Dataset records section start
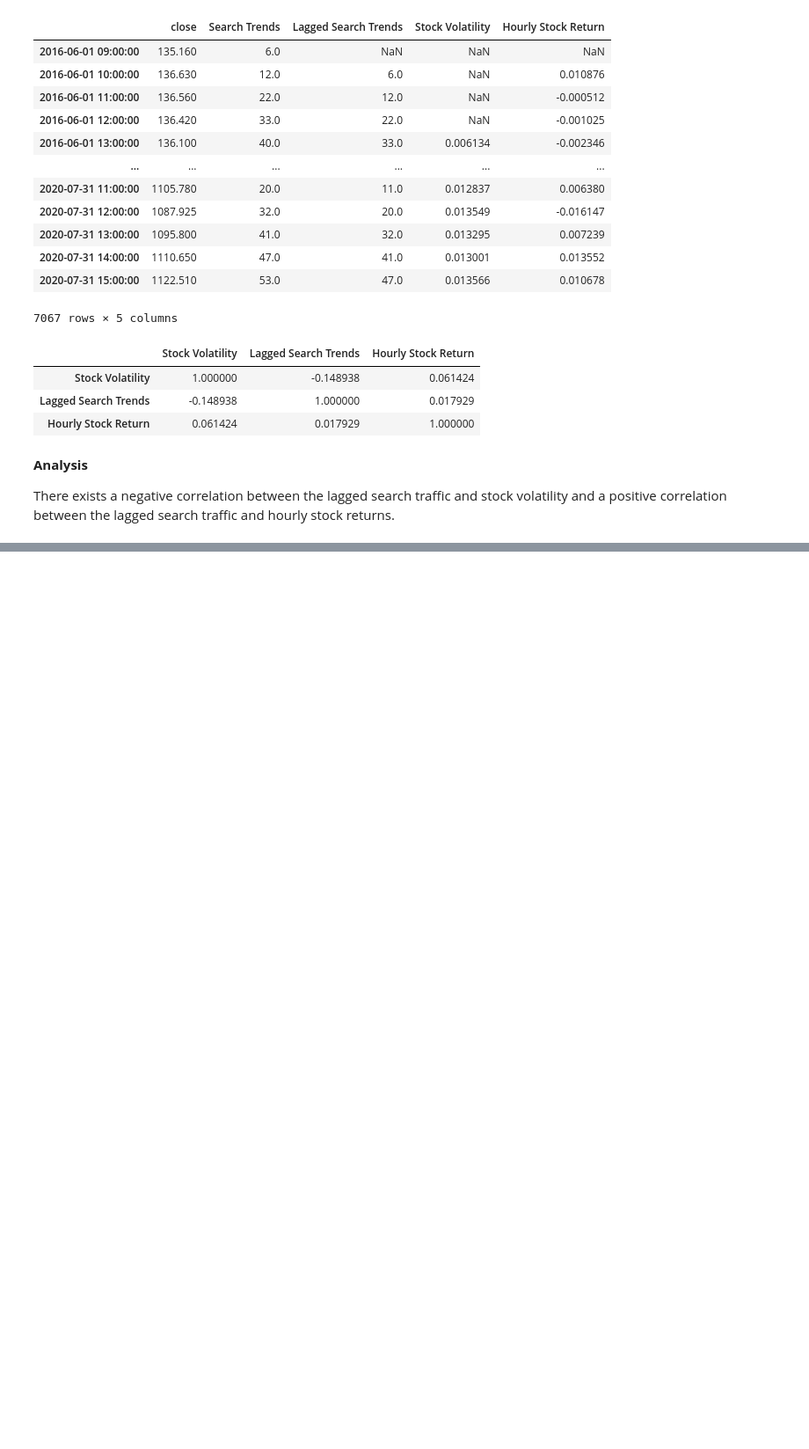
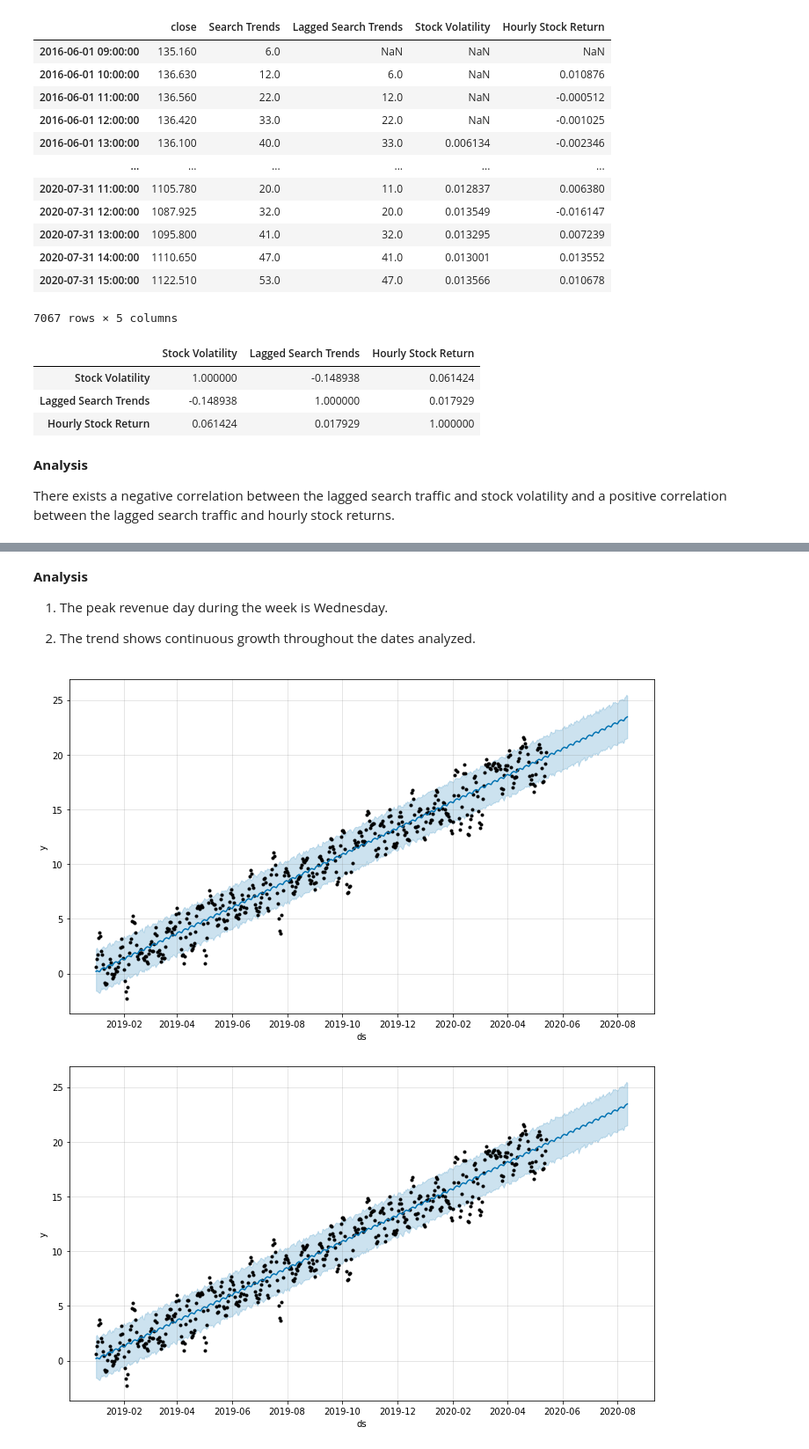
Before and after one commit to MajidKouki/c9-forecasting-net-profit, a Jupyter notebook: forecasting_net_prophet.ipynb, the cells around one changed output, grey strips where cells are left out. Shown at 88% size. Cells and saved outputs as stored; diff of their text form; code cells hidden in the pictures; blank space fills up the shorter version.

```diff
--- a/forecasting_net_prophet.ipynb
+++ b/forecasting_net_prophet.ipynb
@@ -542,0 +590,12 @@ mercado_sales_forecast_quarter = # YOUR CODE HERE
+# %% [markdown]
+**Analysis**
+
+1. The peak revenue day during the week is Wednesday.
+
+2. The trend shows continuous growth throughout the dates analyzed.
+# %%
+# Plot the Prophet predictions for the Mercado trends data
+mercado_sales_prophet_model.plot(mercado_sales_prophet_forecast)
+# %% [output]
+[figure, added]
+[figure, added]
```
Also changed, not shown: parts of 63 cells of this notebook.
Dataset records section end
#### Directions for this task:
Which lines above hold the word "output"? Copy each of them.

#### The completed task:
Before and after one commit to MajidKouki/c9-forecasting-net-profit, a Jupyter notebook: forecasting_net_prophet.ipynb, the cells around one changed output, grey strips where cells are left out. Shown at 88% size. Cells and saved outputs as stored; diff of their text form; code cells hidden in the pictures; blank space fills up the shorter version.
+# %% [output]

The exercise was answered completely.